[WORK INSTRUCTION] Count the lines in the data below that include the word "owner", then state the total and nothing besides.

[RECORDS PROVIDED]
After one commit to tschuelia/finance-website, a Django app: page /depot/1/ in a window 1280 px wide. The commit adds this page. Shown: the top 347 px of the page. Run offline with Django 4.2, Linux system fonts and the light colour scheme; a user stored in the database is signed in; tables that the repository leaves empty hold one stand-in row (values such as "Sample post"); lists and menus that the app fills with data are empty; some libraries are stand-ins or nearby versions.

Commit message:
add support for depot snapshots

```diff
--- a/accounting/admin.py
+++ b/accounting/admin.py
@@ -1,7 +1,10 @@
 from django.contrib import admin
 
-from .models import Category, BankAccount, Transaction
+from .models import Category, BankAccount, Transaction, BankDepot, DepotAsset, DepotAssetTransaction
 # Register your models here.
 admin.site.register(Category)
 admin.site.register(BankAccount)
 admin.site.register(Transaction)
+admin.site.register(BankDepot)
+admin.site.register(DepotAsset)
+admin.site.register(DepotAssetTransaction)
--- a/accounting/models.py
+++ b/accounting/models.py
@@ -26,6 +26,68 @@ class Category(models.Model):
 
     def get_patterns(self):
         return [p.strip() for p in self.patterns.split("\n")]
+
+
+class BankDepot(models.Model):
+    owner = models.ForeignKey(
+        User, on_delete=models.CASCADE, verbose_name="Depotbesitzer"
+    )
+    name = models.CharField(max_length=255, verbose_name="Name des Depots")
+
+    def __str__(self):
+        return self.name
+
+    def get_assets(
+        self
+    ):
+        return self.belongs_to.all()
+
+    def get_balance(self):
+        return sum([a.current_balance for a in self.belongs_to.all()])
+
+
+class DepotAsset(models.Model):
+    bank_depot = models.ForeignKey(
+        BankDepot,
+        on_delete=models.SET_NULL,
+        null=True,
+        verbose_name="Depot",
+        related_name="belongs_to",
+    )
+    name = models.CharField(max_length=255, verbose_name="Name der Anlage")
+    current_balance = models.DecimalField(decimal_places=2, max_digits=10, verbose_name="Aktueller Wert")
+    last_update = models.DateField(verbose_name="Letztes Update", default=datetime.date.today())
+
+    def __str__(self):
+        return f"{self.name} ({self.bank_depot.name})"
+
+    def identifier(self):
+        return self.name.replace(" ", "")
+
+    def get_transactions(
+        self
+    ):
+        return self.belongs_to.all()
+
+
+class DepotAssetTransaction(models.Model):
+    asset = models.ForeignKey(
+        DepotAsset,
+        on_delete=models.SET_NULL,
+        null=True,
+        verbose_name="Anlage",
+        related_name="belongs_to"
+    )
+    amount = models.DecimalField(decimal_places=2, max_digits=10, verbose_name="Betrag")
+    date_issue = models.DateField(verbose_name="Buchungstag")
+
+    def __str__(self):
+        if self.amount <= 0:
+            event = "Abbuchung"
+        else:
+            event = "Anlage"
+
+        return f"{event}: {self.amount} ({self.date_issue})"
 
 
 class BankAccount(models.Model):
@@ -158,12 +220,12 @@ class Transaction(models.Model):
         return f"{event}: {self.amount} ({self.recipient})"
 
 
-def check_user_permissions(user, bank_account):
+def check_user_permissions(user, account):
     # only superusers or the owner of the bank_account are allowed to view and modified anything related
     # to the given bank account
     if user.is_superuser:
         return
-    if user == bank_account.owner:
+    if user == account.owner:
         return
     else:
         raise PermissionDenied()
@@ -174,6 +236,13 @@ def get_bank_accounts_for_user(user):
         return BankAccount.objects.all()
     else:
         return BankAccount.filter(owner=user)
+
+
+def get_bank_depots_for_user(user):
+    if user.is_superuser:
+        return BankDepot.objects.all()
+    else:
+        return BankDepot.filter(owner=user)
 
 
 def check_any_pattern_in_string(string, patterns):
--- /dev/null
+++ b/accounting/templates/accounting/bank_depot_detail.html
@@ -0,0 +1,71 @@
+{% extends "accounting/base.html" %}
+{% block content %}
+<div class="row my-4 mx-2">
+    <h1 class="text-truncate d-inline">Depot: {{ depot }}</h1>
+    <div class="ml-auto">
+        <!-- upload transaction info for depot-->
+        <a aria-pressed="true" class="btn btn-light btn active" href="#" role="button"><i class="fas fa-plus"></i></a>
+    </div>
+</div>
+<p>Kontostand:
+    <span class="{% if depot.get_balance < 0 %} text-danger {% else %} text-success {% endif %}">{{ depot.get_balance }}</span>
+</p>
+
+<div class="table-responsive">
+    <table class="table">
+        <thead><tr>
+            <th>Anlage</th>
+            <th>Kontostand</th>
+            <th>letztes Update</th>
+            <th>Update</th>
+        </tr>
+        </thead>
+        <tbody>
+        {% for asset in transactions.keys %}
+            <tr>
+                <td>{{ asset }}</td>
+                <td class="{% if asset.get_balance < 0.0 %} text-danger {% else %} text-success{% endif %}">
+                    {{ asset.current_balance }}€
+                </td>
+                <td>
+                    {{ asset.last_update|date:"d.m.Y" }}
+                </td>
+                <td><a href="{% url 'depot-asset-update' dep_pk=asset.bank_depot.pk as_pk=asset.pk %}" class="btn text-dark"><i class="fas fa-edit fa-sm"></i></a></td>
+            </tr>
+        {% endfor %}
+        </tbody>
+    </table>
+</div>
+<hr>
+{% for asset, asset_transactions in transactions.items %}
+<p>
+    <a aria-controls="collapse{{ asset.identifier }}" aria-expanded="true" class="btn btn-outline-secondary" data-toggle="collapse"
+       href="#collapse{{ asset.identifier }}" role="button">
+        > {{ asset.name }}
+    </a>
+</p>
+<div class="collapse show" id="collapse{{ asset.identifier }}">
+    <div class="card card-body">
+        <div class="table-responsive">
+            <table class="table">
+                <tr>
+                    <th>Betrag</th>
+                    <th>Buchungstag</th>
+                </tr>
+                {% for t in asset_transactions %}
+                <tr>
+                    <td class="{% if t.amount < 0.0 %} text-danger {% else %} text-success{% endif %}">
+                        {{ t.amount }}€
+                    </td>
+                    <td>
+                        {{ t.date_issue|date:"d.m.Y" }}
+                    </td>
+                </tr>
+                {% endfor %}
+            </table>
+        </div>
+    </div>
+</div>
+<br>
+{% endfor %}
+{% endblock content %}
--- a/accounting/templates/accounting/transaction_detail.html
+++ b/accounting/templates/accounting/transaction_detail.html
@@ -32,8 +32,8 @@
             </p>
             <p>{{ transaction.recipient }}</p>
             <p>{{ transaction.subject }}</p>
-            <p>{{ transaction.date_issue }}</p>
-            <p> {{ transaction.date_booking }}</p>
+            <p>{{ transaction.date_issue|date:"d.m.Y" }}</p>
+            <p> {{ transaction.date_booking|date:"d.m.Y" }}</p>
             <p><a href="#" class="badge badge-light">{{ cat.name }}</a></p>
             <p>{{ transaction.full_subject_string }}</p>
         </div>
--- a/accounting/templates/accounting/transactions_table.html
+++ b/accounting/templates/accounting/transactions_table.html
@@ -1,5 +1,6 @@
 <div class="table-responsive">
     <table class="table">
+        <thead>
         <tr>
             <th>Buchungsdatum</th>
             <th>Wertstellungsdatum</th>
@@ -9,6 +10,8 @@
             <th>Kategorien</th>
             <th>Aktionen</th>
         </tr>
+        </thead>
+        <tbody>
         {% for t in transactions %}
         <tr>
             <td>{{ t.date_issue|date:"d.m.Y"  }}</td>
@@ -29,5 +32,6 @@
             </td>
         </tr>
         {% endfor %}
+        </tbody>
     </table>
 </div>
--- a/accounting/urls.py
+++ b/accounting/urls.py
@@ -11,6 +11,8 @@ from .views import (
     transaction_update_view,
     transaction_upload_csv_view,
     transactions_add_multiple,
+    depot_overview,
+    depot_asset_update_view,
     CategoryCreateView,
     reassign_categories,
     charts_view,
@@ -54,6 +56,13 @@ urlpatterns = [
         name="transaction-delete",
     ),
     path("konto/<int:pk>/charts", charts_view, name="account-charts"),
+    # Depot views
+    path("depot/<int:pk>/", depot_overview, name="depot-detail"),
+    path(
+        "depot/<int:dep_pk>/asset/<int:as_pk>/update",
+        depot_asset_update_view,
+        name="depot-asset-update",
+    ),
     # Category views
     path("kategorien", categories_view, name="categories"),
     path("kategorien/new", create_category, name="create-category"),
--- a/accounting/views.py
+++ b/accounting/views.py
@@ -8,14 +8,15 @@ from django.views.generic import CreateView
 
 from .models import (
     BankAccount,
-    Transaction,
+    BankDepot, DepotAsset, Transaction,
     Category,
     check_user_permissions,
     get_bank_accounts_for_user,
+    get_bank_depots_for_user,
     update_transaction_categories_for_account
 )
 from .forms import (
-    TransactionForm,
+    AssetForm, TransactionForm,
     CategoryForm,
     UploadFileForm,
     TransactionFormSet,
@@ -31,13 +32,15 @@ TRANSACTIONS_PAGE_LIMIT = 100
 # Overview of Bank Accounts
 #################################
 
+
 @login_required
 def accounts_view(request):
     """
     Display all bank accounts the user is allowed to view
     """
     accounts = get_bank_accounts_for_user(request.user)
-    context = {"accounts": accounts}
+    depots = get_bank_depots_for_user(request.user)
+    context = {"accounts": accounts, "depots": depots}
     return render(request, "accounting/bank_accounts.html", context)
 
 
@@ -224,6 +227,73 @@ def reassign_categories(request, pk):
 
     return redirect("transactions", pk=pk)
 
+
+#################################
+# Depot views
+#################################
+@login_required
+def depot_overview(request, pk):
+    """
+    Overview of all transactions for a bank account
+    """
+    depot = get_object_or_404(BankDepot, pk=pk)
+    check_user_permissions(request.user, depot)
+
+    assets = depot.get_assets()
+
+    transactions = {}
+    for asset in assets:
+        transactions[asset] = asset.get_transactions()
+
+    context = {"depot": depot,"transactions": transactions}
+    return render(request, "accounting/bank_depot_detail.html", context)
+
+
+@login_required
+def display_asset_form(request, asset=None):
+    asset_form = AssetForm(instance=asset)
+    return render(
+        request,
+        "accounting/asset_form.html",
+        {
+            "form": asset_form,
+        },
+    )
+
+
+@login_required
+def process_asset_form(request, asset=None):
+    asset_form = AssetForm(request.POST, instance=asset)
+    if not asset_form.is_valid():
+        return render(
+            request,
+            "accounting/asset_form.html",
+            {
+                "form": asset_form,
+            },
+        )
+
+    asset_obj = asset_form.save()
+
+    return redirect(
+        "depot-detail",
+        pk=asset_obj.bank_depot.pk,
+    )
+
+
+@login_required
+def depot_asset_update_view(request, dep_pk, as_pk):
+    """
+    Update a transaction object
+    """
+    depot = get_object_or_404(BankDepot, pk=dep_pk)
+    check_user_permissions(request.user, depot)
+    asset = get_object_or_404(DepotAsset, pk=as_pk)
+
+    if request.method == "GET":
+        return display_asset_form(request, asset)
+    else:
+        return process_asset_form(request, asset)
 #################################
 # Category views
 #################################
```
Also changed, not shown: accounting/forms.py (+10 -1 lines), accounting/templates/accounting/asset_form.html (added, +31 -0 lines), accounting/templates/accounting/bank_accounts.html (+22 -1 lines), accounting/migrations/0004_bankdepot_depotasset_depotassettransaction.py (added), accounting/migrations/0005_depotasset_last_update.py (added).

[TASK ANSWER] 6